“Typically I would stuff this recipe full of cinnamon, star anise and cloves,” cook and food writer Marion Grasby says of her Vietnamese-style caramel pork belly dish. “But we tried putting those things in and the bitters did such a good job that we just didn’t need it.”
It’s a bit of a cheat, but that’s part of the charm for Grasby, who is perhaps best known for her interpretations of Thai cuisine . “I’m a very practical person,” she says. “I want things to taste amazing but I also realise we’re all time poor. It’s about balancing the time you have practically and then also the result you want to achieve.”
Caramel pork belly
Save 20% when you buy two or more Broadsheet books. Order now to make sure they arrive in time for Christmas.SHOP NOW
Grasby recommends taking some time to find the right piece of pork. “All pork bellies aren’t created equal,” she says. “There’s a lot that have a lot of fat and no meat. You don’t want all meat either because you won’t get that soft, gelatinous texture. Try and look out for a pork belly that has a good amount of both.”
Caramel braising is a classic Vietnamese technique and, combined with the rich and fatty pork belly, makes for an indulgent dish. “You have a soy sauce and sweet, sugary mixture that, as the meat cooks in it, turns into a beautiful, deep, dark caramel that also has a lot of aromatics to it,” says Grasby. Usually, those aromatics come from additional spices, but here the Angostura aromatic bitters does much of the heavy lifting.
A secret blend of intensely concentrated spices and herbs distilled in Trinidad from a recipe that has remained unchanged since its creation in the 1820s, Angostura aromatic bitters are most associated with classic cocktails and the beloved Australian mixer, the Lemon Lime and Bitters.
Grasby likes to offset the heady richness of the caramelised pork with a quick-and-crunchy carrot pickle that really lifts everything. “It’s not like a traditional pickle that takes a long time.
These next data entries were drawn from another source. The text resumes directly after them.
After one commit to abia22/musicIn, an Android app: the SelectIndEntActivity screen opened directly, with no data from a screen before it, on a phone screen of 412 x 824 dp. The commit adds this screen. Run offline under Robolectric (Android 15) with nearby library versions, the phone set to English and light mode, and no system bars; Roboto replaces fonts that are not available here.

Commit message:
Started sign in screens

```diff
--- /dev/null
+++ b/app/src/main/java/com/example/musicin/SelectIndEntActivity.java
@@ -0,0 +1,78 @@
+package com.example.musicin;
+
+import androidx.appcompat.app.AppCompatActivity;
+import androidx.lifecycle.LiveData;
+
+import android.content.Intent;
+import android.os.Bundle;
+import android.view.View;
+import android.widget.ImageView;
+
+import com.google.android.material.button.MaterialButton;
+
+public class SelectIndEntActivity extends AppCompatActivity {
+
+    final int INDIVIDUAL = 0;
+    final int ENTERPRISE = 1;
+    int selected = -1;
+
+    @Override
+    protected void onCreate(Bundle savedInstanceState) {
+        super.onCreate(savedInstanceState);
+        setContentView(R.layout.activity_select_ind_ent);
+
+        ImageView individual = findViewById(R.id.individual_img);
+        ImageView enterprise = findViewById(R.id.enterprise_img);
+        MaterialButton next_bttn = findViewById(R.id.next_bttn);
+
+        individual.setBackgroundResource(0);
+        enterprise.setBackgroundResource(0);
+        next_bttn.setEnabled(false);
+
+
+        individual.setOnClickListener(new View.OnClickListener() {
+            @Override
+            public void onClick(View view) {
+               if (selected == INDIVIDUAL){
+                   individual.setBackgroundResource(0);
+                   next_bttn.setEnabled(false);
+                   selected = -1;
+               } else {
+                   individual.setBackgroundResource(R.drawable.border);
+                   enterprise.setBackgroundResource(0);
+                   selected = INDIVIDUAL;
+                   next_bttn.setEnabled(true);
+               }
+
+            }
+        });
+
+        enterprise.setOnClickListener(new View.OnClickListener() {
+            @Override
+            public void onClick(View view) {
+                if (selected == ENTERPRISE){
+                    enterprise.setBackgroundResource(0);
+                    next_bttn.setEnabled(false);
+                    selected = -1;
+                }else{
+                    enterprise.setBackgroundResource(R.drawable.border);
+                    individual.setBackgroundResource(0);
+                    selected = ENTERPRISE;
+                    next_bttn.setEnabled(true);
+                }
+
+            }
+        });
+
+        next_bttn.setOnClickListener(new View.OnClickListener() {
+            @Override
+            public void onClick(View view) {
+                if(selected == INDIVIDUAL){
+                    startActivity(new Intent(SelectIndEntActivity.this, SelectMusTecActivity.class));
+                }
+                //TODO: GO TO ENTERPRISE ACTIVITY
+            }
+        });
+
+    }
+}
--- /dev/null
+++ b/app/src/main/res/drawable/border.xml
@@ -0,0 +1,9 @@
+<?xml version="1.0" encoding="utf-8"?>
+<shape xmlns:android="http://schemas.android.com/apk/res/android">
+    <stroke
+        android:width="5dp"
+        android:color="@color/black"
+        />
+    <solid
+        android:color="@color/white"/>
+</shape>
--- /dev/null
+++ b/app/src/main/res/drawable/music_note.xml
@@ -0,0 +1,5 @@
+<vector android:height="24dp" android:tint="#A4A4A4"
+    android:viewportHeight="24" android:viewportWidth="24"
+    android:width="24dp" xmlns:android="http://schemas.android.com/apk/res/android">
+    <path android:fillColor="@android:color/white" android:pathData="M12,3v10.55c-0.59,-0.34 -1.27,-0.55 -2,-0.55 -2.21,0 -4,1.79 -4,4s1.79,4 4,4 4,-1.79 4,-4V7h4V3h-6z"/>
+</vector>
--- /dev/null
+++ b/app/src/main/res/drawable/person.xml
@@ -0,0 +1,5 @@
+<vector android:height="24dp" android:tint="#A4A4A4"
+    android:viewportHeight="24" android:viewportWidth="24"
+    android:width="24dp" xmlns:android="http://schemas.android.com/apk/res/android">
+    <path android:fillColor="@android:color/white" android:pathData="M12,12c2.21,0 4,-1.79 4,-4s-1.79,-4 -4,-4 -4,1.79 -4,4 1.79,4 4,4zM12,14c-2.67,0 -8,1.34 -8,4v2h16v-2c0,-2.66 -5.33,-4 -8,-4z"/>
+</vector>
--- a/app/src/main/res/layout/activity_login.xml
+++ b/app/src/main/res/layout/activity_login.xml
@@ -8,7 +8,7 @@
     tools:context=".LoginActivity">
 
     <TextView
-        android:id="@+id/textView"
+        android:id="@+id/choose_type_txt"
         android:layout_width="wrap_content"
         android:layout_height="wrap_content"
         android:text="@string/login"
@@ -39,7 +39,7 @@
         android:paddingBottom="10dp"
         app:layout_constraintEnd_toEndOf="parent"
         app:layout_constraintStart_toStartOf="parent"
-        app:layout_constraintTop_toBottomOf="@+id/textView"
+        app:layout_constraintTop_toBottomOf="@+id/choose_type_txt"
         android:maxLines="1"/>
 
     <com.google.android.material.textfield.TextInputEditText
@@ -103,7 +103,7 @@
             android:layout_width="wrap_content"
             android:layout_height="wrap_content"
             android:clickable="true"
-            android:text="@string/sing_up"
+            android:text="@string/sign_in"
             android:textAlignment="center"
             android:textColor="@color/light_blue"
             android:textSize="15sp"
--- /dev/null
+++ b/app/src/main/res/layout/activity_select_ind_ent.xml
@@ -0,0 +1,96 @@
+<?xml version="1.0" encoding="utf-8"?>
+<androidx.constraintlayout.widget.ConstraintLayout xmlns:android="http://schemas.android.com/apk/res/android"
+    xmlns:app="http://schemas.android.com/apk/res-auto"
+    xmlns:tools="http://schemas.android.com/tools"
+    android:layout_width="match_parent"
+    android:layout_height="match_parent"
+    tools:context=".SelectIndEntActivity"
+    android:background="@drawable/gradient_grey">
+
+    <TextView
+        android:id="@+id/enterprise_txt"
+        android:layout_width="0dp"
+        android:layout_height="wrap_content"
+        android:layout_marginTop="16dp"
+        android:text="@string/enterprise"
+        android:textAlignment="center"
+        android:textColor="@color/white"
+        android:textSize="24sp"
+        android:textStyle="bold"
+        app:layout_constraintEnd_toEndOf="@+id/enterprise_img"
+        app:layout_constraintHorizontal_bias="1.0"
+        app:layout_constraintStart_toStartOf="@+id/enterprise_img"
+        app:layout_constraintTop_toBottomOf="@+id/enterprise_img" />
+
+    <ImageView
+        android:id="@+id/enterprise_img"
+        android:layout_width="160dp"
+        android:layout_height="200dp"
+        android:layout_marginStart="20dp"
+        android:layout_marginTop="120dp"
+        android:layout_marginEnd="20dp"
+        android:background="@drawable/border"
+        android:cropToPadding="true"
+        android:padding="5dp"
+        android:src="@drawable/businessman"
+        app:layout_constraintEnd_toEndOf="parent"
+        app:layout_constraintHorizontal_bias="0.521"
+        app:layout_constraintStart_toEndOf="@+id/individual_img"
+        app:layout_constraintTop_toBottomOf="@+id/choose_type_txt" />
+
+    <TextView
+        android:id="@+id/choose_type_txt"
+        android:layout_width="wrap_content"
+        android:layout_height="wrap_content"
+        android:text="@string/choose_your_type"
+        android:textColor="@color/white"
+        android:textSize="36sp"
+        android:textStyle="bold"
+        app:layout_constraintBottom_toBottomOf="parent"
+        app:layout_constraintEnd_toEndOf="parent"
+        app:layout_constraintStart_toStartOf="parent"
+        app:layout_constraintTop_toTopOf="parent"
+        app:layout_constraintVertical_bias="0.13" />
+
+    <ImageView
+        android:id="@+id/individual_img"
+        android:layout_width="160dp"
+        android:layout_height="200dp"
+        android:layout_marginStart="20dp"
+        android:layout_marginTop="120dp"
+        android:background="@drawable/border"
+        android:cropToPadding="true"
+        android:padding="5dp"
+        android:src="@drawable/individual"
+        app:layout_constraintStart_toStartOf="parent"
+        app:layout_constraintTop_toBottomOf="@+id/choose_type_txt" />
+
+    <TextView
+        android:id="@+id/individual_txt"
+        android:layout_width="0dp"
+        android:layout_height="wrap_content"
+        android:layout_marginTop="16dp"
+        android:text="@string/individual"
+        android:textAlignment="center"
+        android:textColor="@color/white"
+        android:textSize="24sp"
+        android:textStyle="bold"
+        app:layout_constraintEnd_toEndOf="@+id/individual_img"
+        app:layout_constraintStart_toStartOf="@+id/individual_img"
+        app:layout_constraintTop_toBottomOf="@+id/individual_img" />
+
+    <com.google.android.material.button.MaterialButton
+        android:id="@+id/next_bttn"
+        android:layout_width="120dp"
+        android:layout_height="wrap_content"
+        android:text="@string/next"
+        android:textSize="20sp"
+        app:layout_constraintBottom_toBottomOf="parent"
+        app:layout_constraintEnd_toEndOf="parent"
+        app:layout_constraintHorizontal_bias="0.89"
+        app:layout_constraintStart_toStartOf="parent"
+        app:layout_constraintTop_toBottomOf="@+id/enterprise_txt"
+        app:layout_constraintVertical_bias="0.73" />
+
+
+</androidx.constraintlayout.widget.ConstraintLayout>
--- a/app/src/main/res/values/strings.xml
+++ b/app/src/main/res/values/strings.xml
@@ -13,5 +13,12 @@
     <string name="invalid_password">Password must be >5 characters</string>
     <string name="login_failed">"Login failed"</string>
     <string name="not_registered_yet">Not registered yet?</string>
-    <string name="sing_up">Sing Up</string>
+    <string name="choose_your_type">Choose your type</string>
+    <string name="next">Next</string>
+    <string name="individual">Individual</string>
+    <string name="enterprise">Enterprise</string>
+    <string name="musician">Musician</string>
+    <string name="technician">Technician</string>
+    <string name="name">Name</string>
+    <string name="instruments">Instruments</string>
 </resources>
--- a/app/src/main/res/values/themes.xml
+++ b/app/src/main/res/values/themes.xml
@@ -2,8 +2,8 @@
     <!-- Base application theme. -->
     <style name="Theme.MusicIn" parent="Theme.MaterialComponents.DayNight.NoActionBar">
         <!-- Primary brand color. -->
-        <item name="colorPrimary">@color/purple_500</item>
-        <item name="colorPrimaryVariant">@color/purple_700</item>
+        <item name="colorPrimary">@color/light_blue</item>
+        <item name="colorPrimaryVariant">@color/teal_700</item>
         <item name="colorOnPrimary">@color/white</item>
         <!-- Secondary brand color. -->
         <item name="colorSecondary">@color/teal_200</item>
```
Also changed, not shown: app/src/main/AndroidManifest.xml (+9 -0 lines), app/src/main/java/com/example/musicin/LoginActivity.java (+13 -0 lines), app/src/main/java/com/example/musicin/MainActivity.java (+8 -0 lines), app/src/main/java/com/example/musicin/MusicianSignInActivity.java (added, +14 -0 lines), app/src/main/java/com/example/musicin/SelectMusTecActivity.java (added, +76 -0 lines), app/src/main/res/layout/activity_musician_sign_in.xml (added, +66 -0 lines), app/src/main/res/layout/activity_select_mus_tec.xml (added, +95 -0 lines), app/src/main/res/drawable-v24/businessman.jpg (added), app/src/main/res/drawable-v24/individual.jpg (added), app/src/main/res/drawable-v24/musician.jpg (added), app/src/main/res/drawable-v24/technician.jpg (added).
It’s a pretty quick version of it,” says Grasby.
The other addition is one of Grasby’s go-tos – nuoc cham dressing. “This is one of my all-time favourites,” says Grasby. “If there’s one sauce I’m making at home more than any [other], it’s definitely this Vietnamese one. Here it adds a tangy sweetness and complexity to the dish, and because you’ve got that raw garlic and chilli in there, it just adds another layer of flavour as well.”
The carrot pickle and nuoc cham sides are key for Grasby. “The thing I love about Vietnamese food – and Thai food; I think we have quite a synergy there – is quite often it’s all about what you serve with dishes,” she says. “Yes, the pork is the star of the show, but serving it with the pickled carrot and the nuoc cham and perhaps some rice or fresh herbs – that’s all going to make things amazing rather than just standard.”
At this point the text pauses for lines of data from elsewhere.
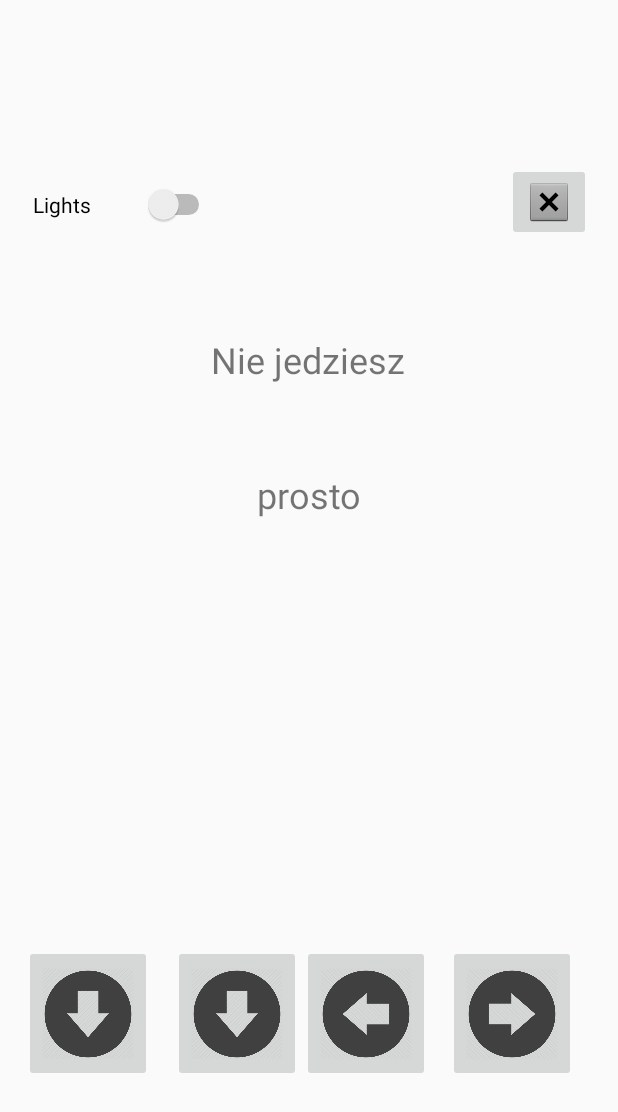
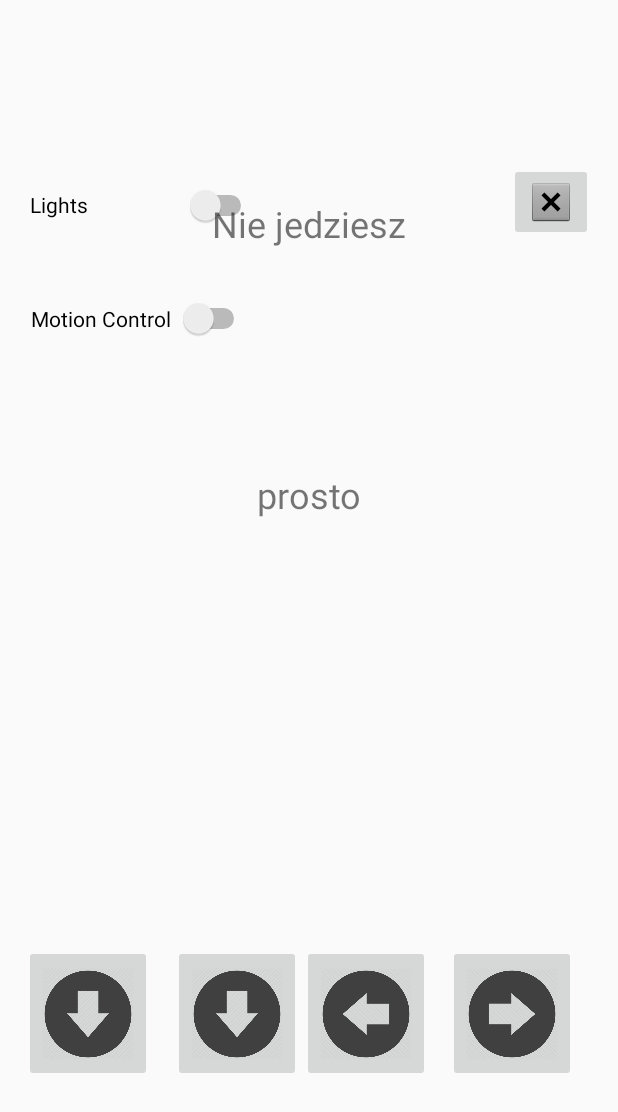
Before and after one commit to Plota16/PiCar_Client, an Android app: the layout control_layout.xml on its own in the app's theme, with its tools: preview values and no code run, on a phone screen of 412 x 824 dp. Shown: the top 1112 px of the screen. Run offline under Robolectric (Android 15) with nearby library versions, the phone set to English and light mode, and no system bars.

Commit message:
Motion Control

```diff
--- a/app/src/main/res/layout/control_layout.xml
+++ b/app/src/main/res/layout/control_layout.xml
@@ -61,8 +61,8 @@
             app:layout_constraintTop_toTopOf="parent" app:layout_constraintVertical_bias="0.858"/>
     <Switch
             android:text="@string/lights"
-            android:layout_width="121dp"
-            android:layout_height="50dp"
+            android:layout_width="151dp"
+            android:layout_height="52dp"
             android:id="@+id/lights_switch" android:layout_marginTop="8dp"
             app:layout_constraintTop_toTopOf="parent" android:layout_marginBottom="8dp"
             app:layout_constraintBottom_toBottomOf="parent" app:layout_constraintVertical_bias="0.136"
@@ -83,8 +83,17 @@
             android:layout_width="215dp"
             android:layout_height="58dp"
             android:id="@+id/textView" app:layout_constraintStart_toStartOf="parent"
-            app:layout_constraintHorizontal_bias="0.499" app:layout_constraintEnd_toEndOf="parent"
+            app:layout_constraintEnd_toEndOf="parent"
             android:layout_marginTop="8dp" app:layout_constraintTop_toTopOf="parent" android:layout_marginBottom="8dp"
-            app:layout_constraintBottom_toBottomOf="parent" app:layout_constraintVertical_bias="0.287"
+            app:layout_constraintBottom_toBottomOf="parent" app:layout_constraintVertical_bias="0.166"
             android:textSize="24sp" android:textAlignment="center"/>
+    <Switch
+            android:layout_width="146dp"
+            android:layout_height="51dp"
+            android:id="@+id/rotation_switch" android:layout_marginTop="24dp"
+            app:layout_constraintTop_toBottomOf="@+id/lights_switch" android:layout_marginBottom="8dp"
+            app:layout_constraintBottom_toBottomOf="parent" app:layout_constraintStart_toStartOf="parent"
+            android:layout_marginStart="8dp" app:layout_constraintEnd_toEndOf="parent" android:layout_marginEnd="8dp"
+            app:layout_constraintHorizontal_bias="0.05" app:layout_constraintVertical_bias="0.0"
+            android:text="Motion Control"/>
 </android.support.constraint.ConstraintLayout>
```
Also changed, not shown: app/src/main/AndroidManifest.xml (+7 -1 lines), app/src/main/java/com/example/picar/Car.kt (added, +33 -0 lines), app/src/main/java/com/example/picar/ConnectToDevice.kt (added, +51 -0 lines), app/src/main/java/com/example/picar/ControlActivity.kt (+57 -46 lines).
Marion Grasby’s Vietnamese-style spiced caramel pork belly
Preparation time: 15 minutes
Cooking time: 90 minutes
800g pork belly, skin removed, cut into 4cm chunks
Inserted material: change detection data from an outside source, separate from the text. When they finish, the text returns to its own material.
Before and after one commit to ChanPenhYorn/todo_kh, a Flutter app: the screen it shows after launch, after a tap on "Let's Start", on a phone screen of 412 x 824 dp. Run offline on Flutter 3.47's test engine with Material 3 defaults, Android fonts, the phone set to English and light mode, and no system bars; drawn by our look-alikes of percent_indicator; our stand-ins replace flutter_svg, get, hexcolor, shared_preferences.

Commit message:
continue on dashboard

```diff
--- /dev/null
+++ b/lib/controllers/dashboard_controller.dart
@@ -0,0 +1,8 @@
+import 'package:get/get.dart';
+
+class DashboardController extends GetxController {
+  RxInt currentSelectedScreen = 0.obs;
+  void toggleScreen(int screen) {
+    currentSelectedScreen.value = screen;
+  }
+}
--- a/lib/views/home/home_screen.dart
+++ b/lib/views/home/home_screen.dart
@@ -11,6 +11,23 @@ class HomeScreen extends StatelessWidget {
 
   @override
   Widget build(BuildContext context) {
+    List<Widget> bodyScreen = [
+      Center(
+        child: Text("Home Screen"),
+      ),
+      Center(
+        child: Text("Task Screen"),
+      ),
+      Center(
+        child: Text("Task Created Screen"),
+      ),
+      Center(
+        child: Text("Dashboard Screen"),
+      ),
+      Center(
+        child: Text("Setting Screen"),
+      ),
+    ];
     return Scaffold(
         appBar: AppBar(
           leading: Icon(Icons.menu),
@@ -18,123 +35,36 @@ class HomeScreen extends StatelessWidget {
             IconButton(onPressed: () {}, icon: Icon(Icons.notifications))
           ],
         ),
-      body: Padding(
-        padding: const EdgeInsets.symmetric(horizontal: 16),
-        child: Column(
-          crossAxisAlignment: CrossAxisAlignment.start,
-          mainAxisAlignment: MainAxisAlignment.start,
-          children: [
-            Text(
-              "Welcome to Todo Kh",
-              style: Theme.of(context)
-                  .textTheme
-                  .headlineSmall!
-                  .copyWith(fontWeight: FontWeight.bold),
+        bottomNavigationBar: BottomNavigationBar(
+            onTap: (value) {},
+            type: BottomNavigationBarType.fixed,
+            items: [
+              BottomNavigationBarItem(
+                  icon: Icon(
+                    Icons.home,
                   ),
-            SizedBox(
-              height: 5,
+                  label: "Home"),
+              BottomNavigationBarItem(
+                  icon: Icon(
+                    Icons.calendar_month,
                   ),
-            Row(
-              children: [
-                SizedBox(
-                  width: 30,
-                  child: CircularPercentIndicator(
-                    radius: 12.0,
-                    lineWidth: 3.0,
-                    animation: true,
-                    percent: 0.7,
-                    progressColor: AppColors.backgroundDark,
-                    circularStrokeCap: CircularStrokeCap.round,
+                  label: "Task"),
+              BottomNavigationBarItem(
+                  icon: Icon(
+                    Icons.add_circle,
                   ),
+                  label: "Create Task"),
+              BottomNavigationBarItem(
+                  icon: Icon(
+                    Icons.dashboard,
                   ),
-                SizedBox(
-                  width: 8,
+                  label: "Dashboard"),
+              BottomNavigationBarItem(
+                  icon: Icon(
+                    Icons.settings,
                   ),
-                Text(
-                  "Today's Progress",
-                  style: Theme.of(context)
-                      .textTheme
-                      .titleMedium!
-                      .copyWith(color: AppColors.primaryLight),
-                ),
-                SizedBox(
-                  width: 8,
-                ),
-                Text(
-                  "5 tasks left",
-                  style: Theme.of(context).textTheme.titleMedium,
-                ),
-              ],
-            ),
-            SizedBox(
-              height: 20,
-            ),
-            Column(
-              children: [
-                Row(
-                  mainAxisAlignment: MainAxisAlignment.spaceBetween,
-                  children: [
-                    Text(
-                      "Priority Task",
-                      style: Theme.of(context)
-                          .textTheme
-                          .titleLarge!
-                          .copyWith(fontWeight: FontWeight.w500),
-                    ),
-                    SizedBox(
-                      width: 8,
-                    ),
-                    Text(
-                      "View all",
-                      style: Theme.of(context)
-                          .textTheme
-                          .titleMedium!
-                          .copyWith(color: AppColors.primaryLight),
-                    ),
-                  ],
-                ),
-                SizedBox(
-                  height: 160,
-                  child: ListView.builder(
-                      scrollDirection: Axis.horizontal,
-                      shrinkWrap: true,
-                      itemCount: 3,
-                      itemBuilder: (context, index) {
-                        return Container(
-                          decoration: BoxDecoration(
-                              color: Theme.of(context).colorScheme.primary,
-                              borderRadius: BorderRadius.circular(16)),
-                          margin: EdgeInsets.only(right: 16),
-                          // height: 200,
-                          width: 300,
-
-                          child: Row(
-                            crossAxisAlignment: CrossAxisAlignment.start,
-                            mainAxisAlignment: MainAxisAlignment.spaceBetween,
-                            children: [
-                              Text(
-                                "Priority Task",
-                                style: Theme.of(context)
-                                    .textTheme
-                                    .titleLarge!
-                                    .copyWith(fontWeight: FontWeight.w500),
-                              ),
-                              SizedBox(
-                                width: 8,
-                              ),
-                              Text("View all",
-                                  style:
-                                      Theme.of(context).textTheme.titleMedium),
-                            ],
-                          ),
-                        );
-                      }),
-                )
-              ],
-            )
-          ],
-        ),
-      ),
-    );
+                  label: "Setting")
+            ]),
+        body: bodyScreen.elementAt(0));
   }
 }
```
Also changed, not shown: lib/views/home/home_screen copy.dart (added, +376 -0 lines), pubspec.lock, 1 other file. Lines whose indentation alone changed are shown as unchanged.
3 strips orange peel
Juice of 1 orange
1 cup chicken stock
½ cup brown sugar
⅓ cup apple cider vinegar
⅓ cup soy sauce
2 tbsp sweet dark soy sauce
⅓ cup Angostura Aromatic Bitters
1 tbsp ginger, finely grated
1 tsp sea salt
½ tsp ground black pepper
1 brown onion, peeled, cut into wedges
Mint or coriander to serve (optional)
3 large carrots
⅓ cup white vinegar
⅓ cup white sugar
2 tsp sea salt
Nuoc cham dressing
3 tbsp fish sauce
3 tbsp white sugar
2 tbsp white vinegar
2 garlic cloves, finely chopped
1–2 bird’s-eye chillies, finely chopped
Place pork pieces in a large mixing bowl, along with orange peel and juice, chicken stock, brown sugar, apple cider vinegar, soy sauces, Angostura Aromatic Bitters, ginger, salt and pepper. Mix everything together in the bowl until the meat is well-coated and marinate for 30 minutes.
For the carrot pickle, mix the ingredients together in a medium-sized bowl. Set aside for later.
Place a heavy-based saucepan on the stove on medium-high heat. Add the vegetable oil, followed by the pork pieces, making sure you reserve the marinade. Cook the pork for 5 minutes or until golden brown, then flip over and repeat. Add the onion to the pan and toss until well combined. Pour over the reserved marinade. Reduce heat to low and cook for 1 hour or until the sauce has thickened and the pork is fork tender.
To make the nuoc cham dressing, mix the ingredients in small bowl. Set aside for later.
Once the pork is cooked, transfer to a serving plate. Serve with the carrot pickle, nuoc cham and herbs, if using.
This article is produced by Broadsheet in partnership with Angostura.